(Records excerpted from a collection)

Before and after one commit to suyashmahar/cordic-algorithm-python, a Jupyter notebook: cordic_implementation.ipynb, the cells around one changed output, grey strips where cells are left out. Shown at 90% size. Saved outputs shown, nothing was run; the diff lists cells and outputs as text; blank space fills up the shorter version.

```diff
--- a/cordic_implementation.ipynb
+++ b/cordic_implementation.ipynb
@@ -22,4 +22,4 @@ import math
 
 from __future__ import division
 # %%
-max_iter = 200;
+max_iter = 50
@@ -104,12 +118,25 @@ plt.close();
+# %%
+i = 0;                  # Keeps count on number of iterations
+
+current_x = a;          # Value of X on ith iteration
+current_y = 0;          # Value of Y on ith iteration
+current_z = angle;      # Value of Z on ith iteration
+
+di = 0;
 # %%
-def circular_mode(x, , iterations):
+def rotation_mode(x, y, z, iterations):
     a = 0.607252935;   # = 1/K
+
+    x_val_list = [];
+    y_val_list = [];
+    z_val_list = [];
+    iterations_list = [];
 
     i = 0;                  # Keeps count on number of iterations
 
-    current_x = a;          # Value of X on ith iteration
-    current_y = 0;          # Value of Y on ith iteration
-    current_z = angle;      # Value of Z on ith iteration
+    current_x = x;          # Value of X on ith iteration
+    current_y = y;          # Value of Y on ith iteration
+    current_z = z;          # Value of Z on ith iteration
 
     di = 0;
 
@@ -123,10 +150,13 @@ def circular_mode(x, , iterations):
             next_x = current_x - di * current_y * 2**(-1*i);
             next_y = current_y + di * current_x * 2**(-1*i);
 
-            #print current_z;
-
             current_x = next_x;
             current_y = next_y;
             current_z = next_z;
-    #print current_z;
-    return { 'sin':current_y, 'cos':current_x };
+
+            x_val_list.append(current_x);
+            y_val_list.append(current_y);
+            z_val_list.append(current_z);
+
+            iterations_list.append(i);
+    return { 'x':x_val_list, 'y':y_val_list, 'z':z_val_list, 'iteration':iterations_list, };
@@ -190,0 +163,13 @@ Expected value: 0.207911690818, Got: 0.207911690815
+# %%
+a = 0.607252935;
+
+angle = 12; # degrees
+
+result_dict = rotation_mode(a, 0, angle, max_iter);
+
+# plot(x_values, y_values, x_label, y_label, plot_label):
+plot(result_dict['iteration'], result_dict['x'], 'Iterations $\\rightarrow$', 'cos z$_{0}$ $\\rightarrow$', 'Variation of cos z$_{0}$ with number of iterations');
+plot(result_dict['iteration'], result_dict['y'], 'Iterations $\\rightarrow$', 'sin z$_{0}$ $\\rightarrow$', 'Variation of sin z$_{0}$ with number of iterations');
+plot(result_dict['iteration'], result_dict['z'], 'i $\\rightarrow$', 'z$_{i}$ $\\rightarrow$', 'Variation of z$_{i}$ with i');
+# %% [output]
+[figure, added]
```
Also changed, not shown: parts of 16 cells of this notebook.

**Problem statement:** The answer must consist of every line from the entries that holds the string "number".

**Result for this task:**
+i = 0;                  # Keeps count on number of iterations
     i = 0;                  # Keeps count on number of iterations
+plot(result_dict['iteration'], result_dict['x'], 'Iterations $\\rightarrow$', 'cos z$_{0}$ $\\rightarrow$', 'Variation of cos z$_{0}$ with number of iterations');
+plot(result_dict['iteration'], result_dict['y'], 'Iterations $\\rightarrow$', 'sin z$_{0}$ $\\rightarrow$', 'Variation of sin z$_{0}$ with number of iterations');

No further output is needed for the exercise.